Year 2018 starts with a Supermoon on the 1st

On the first day of the year, the Moon reaches perigee: the closest point in its orbit to Earth. Per […]

On the first day of the year, the Moon reaches perigee: the closest point in its orbit to Earth. As it happens two and a half hours before the Full Moon (already at dawn on the 2nd), it will appear to be slightly larger (14%) and brighter (30%) than usual: an authentic supermoon.

Also on January 1st, Mercury reaches its greatest elongation (distance from the Sun) to the west, being a good opportunity to observe it before dawn.

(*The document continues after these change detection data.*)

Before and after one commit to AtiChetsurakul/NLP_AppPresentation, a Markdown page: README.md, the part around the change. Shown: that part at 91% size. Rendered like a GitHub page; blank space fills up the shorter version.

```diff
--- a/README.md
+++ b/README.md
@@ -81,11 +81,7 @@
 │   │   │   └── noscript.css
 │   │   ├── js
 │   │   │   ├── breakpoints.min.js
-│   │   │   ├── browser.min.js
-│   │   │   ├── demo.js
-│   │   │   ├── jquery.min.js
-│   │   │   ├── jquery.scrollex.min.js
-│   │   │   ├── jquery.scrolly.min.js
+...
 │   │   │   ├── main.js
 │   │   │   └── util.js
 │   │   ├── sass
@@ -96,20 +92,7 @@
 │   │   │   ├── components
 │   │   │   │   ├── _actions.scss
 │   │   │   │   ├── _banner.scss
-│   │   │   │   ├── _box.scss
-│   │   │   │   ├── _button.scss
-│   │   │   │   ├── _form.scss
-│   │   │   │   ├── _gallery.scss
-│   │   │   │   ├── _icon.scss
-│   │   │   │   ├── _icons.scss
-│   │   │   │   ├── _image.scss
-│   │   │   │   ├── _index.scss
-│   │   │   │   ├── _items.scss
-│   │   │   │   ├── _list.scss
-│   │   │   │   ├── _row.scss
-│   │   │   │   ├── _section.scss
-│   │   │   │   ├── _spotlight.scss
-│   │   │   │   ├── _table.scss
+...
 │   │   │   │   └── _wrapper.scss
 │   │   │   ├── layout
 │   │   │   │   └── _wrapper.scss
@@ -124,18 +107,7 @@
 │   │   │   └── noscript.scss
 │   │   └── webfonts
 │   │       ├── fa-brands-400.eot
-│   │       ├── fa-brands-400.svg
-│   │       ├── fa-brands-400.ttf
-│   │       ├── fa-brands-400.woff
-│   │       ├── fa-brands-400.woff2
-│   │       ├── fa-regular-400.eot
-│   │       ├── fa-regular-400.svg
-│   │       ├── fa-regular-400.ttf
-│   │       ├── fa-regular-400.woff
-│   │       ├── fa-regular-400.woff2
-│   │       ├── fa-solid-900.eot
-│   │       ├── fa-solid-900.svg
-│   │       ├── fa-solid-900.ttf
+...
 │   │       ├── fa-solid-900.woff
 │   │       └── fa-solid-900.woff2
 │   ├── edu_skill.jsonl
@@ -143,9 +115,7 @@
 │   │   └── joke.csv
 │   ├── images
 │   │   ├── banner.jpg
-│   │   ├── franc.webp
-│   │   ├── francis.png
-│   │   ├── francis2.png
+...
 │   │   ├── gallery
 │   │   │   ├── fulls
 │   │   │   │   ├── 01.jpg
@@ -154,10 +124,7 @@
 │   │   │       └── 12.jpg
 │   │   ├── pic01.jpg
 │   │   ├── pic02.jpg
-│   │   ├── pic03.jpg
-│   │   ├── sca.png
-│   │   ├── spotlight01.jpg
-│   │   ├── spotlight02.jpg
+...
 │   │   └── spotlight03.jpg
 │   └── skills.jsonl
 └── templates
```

The Moon is not the only star that, these days, has an apparent diameter larger than usual. On day 3, the Earth reaches its perihelion (point of obite closest to the Sun). For this reason, the Sun appears to us 3% larger than when we are close to the aphelion (the point of greatest distance).

This ephemeris coincides with the peak of activity of the Quadrantid meteor shower, meteors that seem to arise from a part of the sky (the radiant one) that belonged to the old constellation Quadrans Muralis (now obsolete).

Normally, at the peak of Quadrantid activity, a few dozen meteors per hour are to be expected, but this year the presence of the Moon will substantially decrease the number of observable meteors.

At the end of dawn on the 5th, the Moon will be located next to Régulo, the heart of the constellation Leo. At the end of the last quarter (on the 8th), the Moon will be seen next to the constellation of Virgo.

At dawn on the 11th, the Moon will visit planets Jupiter and Mars, and four mornings later we will find it at the foot of the planets Saturn and Mercury. Note that at the end of the morning of the 13th, the separation between these two planets will be only 0.7° (about one and a half times the diameter of the Moon)

The New Moon will be on the 17th, close to the Sun (as happens in any New Moon) and Venus, a planet that will not be visible this month because it is in a direction very close to the Sun.

The fourth crescent will take place on the night of the 24th, between the constellations Whale and Pisces. Three days later, the Moon will have passed by Aldebarã, the eye of the Taurus constellation

On the last day of the month, we will have a new Full Moon. Anglophone peoples call the second Full Moon of each month “Blue Moon” (the origin of this expression is obscure, having nothing to do with the color of the Moon at that time).

These events are so unusual that they gave rise to the expression “once in a Blue Moon” (once every Blue Moon).

But this "Blue Moon" will be even more rare because, in addition to being a supermoon (occurring a day after it has reached its perigee again), it will be very close to the plane of Earth's orbit, being covered by the Earth's shadow, the that will originate a Total Eclipse of the Moon.

Unfortunately this event will take place at 13:30 pm (mainland time) and is not visible in Portugal.

Good remarks!


Author Fernando JG Pinheiro (CITEUC/OGAUC)
Science in the Regional Press – Ciência Viva



See the two figures: